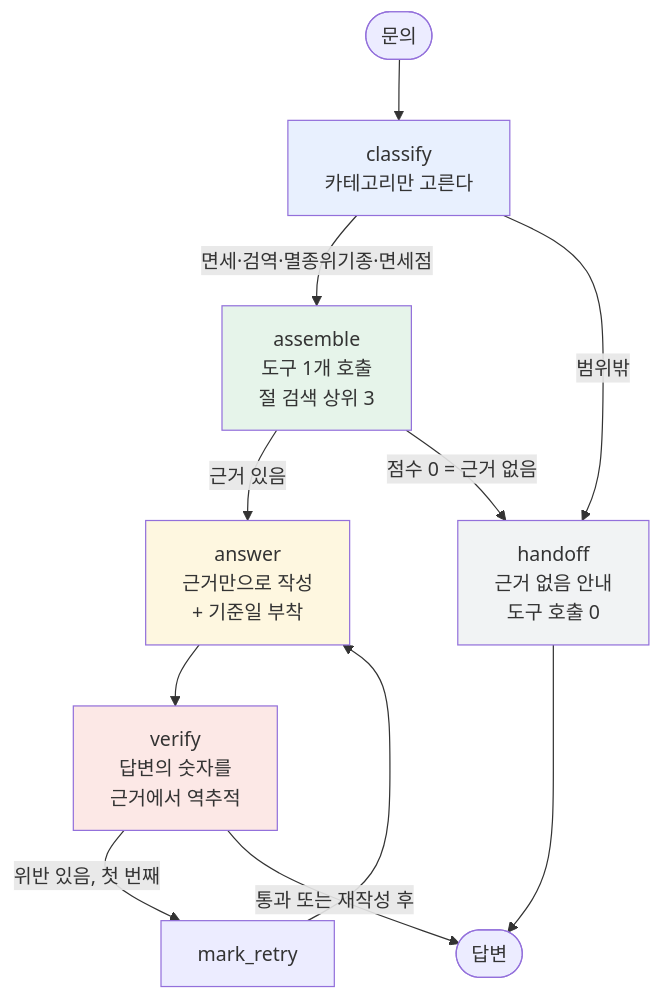
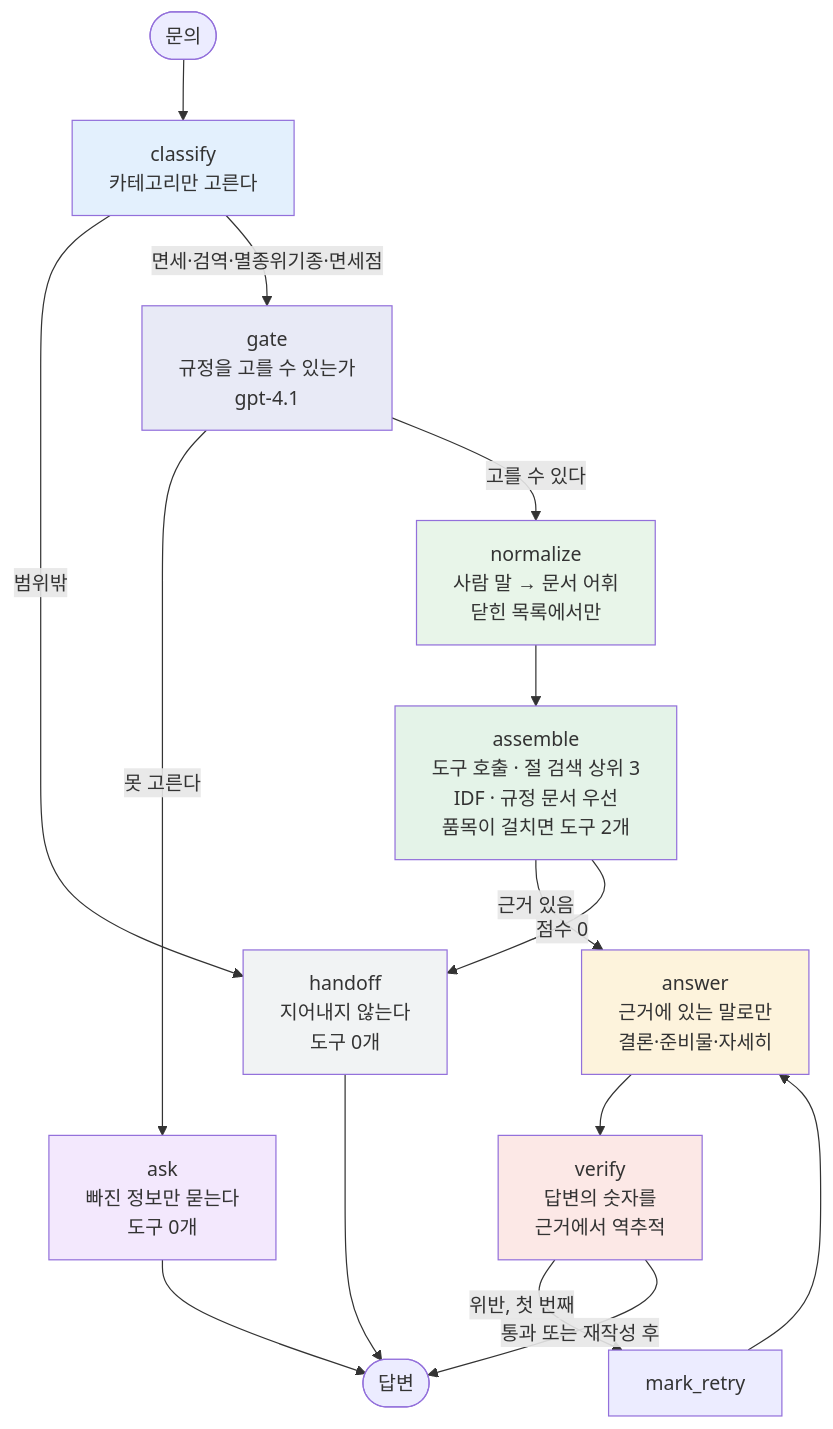
One commit to jubyeong-kim/souvenir-customs-agent changed the diagram in REPORT.md. Above: the diagram before and after it, drawn with Mermaid. The commit also changed other lines of this file and 2 other files, not shown here.

````diff
--- a/REPORT.md
+++ b/REPORT.md
@@ -254,18 +251,25 @@
 ```mermaid
 flowchart TD
     START([문의]) --> C[classify<br/>카테고리만 고른다]
-    C -->|면세·검역·멸종위기종·면세점| A[assemble<br/>도구 1개 호출<br/>절 검색 상위 3]
-    C -->|범위밖| H[handoff<br/>근거 없음 안내<br/>도구 호출 0]
-    A -->|근거 있음| W[answer<br/>근거만으로 작성<br/>+ 기준일 부착]
-    A -->|점수 0 = 근거 없음| H
+    C -->|범위밖| H[handoff<br/>지어내지 않는다<br/>도구 0개]
+    C -->|면세·검역·멸종위기종·면세점| G[gate<br/>규정을 고를 수 있는가<br/>gpt-4.1]
+    G -->|못 고른다| K[ask<br/>빠진 정보만 묻는다<br/>도구 0개]
+    G -->|고를 수 있다| N[normalize<br/>사람 말 → 문서 어휘<br/>닫힌 목록에서만]
+    N --> A[assemble<br/>도구 호출 · 절 검색 상위 3<br/>IDF · 규정 문서 우선<br/>품목이 걸치면 도구 2개]
+    A -->|근거 있음| W[answer<br/>근거에 있는 말로만<br/>결론·준비물·자세히]
+    A -->|점수 0| H
     W --> V[verify<br/>답변의 숫자를<br/>근거에서 역추적]
-    V -->|위반 있음, 첫 번째| R[mark_retry] --> W
+    V -->|위반, 첫 번째| R[mark_retry] --> W
     V -->|통과 또는 재작성 후| E([답변])
+    K --> E
     H --> E
 
-    style C fill:#e8f0fe
-    style A fill:#e6f4ea
-    style W fill:#fef7e0
+    style C fill:#e3f0fd
+    style G fill:#e8eaf6
+    style K fill:#f3e8fd
+    style N fill:#e8f5e9
+    style A fill:#e4f3e8
+    style W fill:#fdf3dc
     style V fill:#fce8e6
     style H fill:#f1f3f4
 ```
````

--- EXERCISE BRIEF ---
When the line with "flowchart TD" is reached in the data above, start copying there, and copy each line exactly until the line with "style C fill:#e3f0fd" has been copied; copy nothing else.

--- REPLY ---
 flowchart TD
     START([문의]) --> C[classify<br/>카테고리만 고른다]
-    C -->|면세·검역·멸종위기종·면세점| A[assemble<br/>도구 1개 호출<br/>절 검색 상위 3]
-    C -->|범위밖| H[handoff<br/>근거 없음 안내<br/>도구 호출 0]
-    A -->|근거 있음| W[answer<br/>근거만으로 작성<br/>+ 기준일 부착]
-    A -->|점수 0 = 근거 없음| H
+    C -->|범위밖| H[handoff<br/>지어내지 않는다<br/>도구 0개]
+    C -->|면세·검역·멸종위기종·면세점| G[gate<br/>규정을 고를 수 있는가<br/>gpt-4.1]
+    G -->|못 고른다| K[ask<br/>빠진 정보만 묻는다<br/>도구 0개]
+    G -->|고를 수 있다| N[normalize<br/>사람 말 → 문서 어휘<br/>닫힌 목록에서만]
+    N --> A[assemble<br/>도구 호출 · 절 검색 상위 3<br/>IDF · 규정 문서 우선<br/>품목이 걸치면 도구 2개]
+    A -->|근거 있음| W[answer<br/>근거에 있는 말로만<br/>결론·준비물·자세히]
+    A -->|점수 0| H
     W --> V[verify<br/>답변의 숫자를<br/>근거에서 역추적]
-    V -->|위반 있음, 첫 번째| R[mark_retry] --> W
+    V -->|위반, 첫 번째| R[mark_retry] --> W
     V -->|통과 또는 재작성 후| E([답변])
+    K --> E
     H --> E
 
-    style C fill:#e8f0fe
-    style A fill:#e6f4ea
-    style W fill:#fef7e0
+    style C fill:#e3f0fd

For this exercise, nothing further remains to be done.